Combine the Power of Multiple Macs

PowerPC Liberation says:

"If you're like me then you have several systems because of how affordable PowerPC Macs are these days. The issue many PowerPC users have in 2012 is not having enough power to do something with heavy CPU use and still be able to multitask effectively. These CPU hungry tasks could be anything from a script heavy site to playing video and it's nice to be able to do other things without holding back something that needs to use a good chunk of the resources.

"It's nice to be able to browse the web or do whatever while you wait for some heavy lifting to finish up. Whether you have a G3 or a Quad G5 having spare CPU cycles at your disposal is what will really make any computing experience all it can be. If you have another system you can use it to take excess load and tasks off your main system.

Sawtooth Power Mac G4"The easiest way to do this is with two screens but one is enough thanks to VNC/Remote Desktop technology. I use a combination of two screens and the built in 'ScreenSharing' app in [Mac OS X 10.5] Leopard and I do this on a daily basis with my two main Sawtooth systems. This allows me to offload anything I want...."

"In certain ways the VNC option is actually more efficient because it keeps everything on one screen while still offloading work to other systems. The ScreenSharing window gives you a Mac within a Mac somewhat similar to virtualization but better. What makes this method better is the other OS isn't running on the same computer like it is in a virtual machine so the two are not slowing each other down besides a tiny bit of resources to keep drawing the remote window."
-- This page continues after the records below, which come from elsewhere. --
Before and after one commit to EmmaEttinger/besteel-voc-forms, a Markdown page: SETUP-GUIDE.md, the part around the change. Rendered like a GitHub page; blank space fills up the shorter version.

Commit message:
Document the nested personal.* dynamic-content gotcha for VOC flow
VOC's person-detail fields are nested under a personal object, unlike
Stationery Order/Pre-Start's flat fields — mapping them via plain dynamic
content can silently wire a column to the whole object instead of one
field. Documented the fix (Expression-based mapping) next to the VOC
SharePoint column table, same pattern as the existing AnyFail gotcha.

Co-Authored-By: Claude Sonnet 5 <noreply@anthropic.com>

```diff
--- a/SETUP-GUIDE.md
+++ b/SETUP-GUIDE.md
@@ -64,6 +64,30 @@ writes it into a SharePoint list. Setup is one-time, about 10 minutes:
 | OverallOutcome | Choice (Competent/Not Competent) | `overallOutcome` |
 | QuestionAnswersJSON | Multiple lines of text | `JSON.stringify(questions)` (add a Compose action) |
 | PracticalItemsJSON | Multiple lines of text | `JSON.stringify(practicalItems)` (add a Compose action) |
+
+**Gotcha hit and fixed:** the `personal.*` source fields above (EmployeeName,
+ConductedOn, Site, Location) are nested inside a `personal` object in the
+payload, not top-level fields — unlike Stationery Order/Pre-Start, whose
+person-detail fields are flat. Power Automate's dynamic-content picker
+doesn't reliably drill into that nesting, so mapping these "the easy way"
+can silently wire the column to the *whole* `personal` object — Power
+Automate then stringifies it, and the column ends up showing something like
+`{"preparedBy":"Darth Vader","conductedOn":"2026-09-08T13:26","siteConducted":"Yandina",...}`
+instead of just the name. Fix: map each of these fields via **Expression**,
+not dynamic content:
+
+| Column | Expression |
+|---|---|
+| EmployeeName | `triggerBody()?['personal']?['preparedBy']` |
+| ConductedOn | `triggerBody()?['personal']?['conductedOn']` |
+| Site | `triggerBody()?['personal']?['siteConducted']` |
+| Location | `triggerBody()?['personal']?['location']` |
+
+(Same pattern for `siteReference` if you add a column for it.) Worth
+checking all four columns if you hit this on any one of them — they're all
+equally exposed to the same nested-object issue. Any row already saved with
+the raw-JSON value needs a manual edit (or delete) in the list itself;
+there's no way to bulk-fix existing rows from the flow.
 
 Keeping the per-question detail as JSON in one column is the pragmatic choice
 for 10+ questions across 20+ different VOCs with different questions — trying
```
"...I keep the second Sawtooth at 1024 x 768 which doesn't take up too much room as a remote window. None of the apps [I use on it] really need higher . . . and that size window fits well into 1920 x 1200 while not hogging too much space."

"Not on Leopard?
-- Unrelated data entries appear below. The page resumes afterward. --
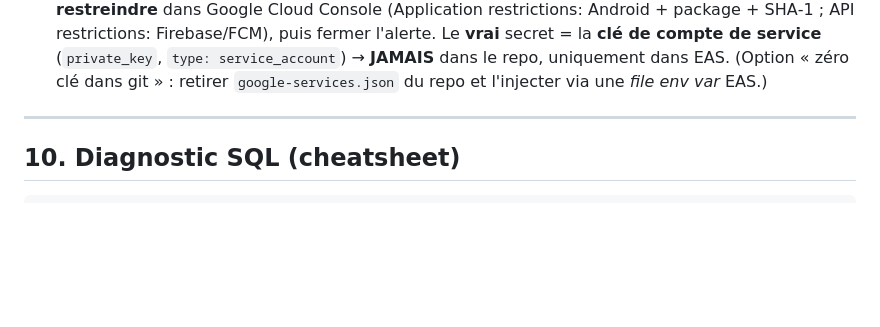
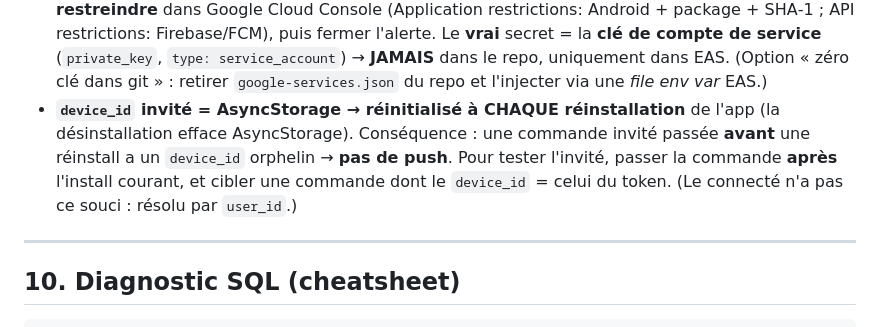
Before and after one commit to KhalilSnaake/lumoo-1.2, a Markdown page: docs/notifications-playbook.md, the part around the change. Rendered like a GitHub page; blank space fills up the shorter version.

Commit message:
docs(notif): piège device_id invité réinitialisé à la réinstallation (AsyncStorage)
Co-Authored-By: Claude Opus 4.8 (1M context) <noreply@anthropic.com>

```diff
--- a/docs/notifications-playbook.md
+++ b/docs/notifications-playbook.md
@@ -174,6 +174,7 @@ npx expo install expo-notifications expo-dev-client    # (+ expo-device, expo-co
 - **EAS env « development »** souvent vide → l'app dev ne se connecte à rien. Le profil **preview** charge mieux les env vars (selon config).
 - **Monorepo npm** : ajouter la dépendance dans `package.json` + **`npm install` à la racine** (pas `npm install <pkg>` dans le sous-dossier, ça casse `node_modules/.bin`).
 - **GitHub « secret detected » sur `google-services.json`** : c'est l'**API key Android** (`AIzaSy…`). **Faible risque** — elle est embarquée dans chaque APK, ce n'est pas un vrai secret. Fix = la **restreindre** dans Google Cloud Console (Application restrictions: Android + package + SHA‑1 ; API restrictions: Firebase/FCM), puis fermer l'alerte. Le **vrai** secret = la **clé de compte de service** (`private_key`, `type: service_account`) → **JAMAIS** dans le repo, uniquement dans EAS. (Option « zéro clé dans git » : retirer `google-services.json` du repo et l'injecter via une *file env var* EAS.)
+- **`device_id` invité = AsyncStorage → réinitialisé à CHAQUE réinstallation** de l'app (la désinstallation efface AsyncStorage). Conséquence : une commande invité passée **avant** une réinstall a un `device_id` orphelin → **pas de push**. Pour tester l'invité, passer la commande **après** l'install courant, et cibler une commande dont le `device_id` = celui du token. (Le connecté n'a pas ce souci : résolu par `user_id`.)
 
 ---
 
```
"If you're running [Mac OS X 10.4] Tiger then you don't have the built in ScreenSharing app and will need a third party alternative. When I'm running Tiger I prefer an app called 'Chicken' which is a side project from 'Chicken of the VNC'. Chicken is better and was last updated in 2011 but Chicken of the VNC is the only [Mac OS X] 10.3 Panther option from these developers. It has not been updated since 2006."

Publisher's note: An alternative to screen sharing is to share your keyboard and mouse between two or more Macs, something Teleport does for Mac OS X 10.4 and newer. Be aware that version 1.0.1 runs on PowerPC Macs, 1.0.2 and later on Intel. We use it at Low End Mac headquarters daily, as explained in 2 Macs, 2 Operating Systems, 1 Mouse, 1 Keyboard - but nowadays with 3 Macs. dk

More Browsers for Mac PowerPC

Mac PowerPC notes:

"In this post we will introduce you to some browsers that we did not check out before. They're very promising and will help you in your day-by-day browsing."

  • OmniWeb (5.11.2). Free - OS X 10.4.8 and later. "...light to run. It's very powerful, it's fast and the most important thing is that they are still doing all the updates for either PowerPC and Intel."
  • Leopard WebKit. Free - OS X 10.5 and later. Leopard WebKit forces Safari to use the latest version of WebKit, not the outdated one included with OS X 10.5 Leopard.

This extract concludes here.